> PROBLEM REQUIREMENTS
Lines holding the word "本课程不需要" in the material below: count them and write the number alone.

> RECORDS SUPPLIED
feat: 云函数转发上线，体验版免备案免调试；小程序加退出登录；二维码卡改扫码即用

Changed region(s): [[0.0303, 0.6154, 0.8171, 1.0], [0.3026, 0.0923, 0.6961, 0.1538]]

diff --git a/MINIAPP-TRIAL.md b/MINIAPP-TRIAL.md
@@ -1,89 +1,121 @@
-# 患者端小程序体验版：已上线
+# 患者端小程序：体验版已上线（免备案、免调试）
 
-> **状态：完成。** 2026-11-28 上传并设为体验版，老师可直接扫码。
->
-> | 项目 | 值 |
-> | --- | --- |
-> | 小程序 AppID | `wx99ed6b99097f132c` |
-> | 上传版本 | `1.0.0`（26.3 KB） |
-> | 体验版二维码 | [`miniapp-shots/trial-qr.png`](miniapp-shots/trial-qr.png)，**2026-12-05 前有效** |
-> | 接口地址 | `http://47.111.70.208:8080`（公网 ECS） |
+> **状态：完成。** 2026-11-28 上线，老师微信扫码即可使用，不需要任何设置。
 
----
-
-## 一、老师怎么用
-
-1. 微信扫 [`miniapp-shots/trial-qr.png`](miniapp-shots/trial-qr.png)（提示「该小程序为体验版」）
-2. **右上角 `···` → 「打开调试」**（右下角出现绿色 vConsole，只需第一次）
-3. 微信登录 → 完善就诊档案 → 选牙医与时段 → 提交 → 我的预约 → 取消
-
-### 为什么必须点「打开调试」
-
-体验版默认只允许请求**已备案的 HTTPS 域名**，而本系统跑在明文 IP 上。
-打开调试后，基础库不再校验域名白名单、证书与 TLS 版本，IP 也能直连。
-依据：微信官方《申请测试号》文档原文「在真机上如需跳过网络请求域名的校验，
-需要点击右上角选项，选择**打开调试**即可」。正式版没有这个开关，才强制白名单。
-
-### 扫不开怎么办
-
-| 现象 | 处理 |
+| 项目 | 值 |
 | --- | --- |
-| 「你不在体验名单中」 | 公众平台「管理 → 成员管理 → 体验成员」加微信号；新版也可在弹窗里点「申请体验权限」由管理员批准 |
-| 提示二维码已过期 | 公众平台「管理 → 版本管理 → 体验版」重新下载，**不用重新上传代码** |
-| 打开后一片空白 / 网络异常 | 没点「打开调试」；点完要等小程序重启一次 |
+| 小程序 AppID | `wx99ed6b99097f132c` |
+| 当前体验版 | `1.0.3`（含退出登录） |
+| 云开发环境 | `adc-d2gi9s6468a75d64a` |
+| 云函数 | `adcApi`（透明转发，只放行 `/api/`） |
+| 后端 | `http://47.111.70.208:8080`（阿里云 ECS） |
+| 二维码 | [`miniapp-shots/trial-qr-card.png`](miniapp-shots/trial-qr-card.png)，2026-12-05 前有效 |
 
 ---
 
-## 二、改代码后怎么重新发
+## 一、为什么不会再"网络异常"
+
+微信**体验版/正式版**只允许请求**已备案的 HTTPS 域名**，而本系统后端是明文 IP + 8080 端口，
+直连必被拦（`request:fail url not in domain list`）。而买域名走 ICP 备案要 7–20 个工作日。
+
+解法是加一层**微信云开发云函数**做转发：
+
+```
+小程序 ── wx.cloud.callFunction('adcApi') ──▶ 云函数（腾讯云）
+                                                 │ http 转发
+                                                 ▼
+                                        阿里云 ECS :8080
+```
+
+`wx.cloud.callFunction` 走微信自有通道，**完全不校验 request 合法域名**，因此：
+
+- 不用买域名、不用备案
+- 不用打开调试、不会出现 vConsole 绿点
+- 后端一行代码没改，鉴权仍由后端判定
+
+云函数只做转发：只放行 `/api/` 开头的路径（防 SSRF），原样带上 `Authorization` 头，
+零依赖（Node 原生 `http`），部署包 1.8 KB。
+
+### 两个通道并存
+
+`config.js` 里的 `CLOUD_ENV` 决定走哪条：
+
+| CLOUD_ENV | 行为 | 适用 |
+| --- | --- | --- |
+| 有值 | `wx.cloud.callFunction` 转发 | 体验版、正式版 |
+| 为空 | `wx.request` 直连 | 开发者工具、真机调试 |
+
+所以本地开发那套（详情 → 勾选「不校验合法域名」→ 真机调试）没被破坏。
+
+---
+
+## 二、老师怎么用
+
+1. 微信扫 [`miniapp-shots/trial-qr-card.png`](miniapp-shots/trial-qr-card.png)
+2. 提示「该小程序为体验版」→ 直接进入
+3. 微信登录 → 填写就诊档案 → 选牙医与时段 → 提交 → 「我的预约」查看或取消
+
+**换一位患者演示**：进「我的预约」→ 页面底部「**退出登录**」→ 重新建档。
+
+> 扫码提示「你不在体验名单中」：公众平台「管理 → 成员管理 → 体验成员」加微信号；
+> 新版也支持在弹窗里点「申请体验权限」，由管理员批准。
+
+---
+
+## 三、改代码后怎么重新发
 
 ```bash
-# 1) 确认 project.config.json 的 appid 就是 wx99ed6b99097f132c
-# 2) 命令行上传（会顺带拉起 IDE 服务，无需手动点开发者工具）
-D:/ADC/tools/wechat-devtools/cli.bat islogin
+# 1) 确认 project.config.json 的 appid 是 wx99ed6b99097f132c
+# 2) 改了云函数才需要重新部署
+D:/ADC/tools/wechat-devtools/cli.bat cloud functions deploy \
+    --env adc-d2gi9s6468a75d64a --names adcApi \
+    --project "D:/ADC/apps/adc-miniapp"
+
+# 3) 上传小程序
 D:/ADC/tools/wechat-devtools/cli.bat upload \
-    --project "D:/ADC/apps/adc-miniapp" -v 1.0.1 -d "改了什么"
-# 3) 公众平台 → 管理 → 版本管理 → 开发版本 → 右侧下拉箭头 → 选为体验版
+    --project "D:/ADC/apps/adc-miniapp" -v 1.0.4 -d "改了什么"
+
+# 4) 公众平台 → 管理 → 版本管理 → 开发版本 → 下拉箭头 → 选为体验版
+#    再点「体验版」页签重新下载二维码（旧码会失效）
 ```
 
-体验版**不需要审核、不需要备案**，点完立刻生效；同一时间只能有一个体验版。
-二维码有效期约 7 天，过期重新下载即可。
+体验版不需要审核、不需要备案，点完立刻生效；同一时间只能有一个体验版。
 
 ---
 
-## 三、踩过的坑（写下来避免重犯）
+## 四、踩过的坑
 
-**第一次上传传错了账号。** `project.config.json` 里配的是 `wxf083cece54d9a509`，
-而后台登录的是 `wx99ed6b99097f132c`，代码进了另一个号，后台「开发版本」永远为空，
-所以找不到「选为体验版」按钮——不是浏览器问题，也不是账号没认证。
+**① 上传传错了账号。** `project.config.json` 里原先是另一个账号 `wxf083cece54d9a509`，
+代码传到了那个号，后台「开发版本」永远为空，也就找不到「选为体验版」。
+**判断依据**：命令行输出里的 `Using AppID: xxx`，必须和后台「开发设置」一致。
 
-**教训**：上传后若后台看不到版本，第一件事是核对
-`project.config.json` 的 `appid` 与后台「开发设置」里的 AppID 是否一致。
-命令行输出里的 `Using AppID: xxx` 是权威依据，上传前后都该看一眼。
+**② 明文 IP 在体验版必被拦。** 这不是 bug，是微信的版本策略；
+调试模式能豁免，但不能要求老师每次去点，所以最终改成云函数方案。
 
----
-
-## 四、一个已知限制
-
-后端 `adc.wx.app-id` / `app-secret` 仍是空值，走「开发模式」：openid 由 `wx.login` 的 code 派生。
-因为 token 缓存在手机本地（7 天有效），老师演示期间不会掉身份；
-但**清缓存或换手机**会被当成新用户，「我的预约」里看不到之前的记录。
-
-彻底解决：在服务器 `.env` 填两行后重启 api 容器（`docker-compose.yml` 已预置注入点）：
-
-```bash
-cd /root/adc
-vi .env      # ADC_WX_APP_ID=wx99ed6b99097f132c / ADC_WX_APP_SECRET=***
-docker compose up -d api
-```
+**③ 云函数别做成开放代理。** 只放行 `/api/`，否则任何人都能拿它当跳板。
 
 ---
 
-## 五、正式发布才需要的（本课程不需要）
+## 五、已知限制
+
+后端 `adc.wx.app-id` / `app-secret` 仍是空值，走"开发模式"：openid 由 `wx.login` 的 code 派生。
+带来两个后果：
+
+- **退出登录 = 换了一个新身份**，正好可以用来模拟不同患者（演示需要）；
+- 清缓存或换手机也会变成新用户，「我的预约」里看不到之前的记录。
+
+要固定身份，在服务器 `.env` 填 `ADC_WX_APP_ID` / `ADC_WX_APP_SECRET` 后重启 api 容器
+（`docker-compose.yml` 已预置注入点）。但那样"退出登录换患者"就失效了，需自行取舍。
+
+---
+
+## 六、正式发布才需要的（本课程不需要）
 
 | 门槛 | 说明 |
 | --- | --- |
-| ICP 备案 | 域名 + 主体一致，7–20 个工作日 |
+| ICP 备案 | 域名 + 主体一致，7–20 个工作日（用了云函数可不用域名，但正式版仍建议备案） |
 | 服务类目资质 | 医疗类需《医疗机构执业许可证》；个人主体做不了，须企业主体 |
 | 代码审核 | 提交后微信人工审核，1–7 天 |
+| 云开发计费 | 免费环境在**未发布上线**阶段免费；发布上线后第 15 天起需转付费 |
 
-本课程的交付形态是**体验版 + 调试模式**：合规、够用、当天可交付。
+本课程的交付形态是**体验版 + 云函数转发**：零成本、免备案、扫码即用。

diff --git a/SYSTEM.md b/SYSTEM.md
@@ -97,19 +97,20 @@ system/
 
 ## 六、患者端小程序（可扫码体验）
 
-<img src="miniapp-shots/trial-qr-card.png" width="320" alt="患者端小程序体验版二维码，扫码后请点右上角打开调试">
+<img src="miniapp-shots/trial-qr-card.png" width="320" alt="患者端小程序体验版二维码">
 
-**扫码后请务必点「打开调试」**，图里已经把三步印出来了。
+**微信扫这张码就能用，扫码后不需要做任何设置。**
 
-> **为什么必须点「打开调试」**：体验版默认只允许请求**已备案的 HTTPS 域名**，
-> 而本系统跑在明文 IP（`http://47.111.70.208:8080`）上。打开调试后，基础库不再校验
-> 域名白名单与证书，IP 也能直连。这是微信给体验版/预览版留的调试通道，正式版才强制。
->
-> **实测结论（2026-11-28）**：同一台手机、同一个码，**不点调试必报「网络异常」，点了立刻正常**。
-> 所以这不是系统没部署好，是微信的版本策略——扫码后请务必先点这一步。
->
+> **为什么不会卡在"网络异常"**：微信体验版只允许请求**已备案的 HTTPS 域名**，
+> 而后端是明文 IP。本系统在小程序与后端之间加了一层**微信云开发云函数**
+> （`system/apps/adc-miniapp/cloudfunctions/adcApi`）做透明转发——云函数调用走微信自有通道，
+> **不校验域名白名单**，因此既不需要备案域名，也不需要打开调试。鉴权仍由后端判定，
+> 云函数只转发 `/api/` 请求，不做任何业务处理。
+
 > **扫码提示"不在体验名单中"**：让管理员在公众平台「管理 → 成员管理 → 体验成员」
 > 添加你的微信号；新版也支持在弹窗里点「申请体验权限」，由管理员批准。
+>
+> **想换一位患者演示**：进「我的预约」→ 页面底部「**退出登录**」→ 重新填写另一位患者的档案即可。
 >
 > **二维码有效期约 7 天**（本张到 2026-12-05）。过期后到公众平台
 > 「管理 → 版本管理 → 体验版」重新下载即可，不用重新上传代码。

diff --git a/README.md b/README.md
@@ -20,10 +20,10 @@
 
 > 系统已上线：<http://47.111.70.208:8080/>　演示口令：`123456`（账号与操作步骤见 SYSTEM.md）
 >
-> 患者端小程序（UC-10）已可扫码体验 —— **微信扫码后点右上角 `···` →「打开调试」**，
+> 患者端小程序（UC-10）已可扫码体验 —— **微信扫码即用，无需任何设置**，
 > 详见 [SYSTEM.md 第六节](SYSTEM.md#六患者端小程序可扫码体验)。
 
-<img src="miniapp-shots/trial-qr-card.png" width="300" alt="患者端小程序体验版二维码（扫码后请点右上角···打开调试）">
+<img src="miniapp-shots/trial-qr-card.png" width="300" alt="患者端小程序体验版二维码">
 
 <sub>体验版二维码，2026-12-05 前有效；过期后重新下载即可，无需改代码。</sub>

> SOLUTION
2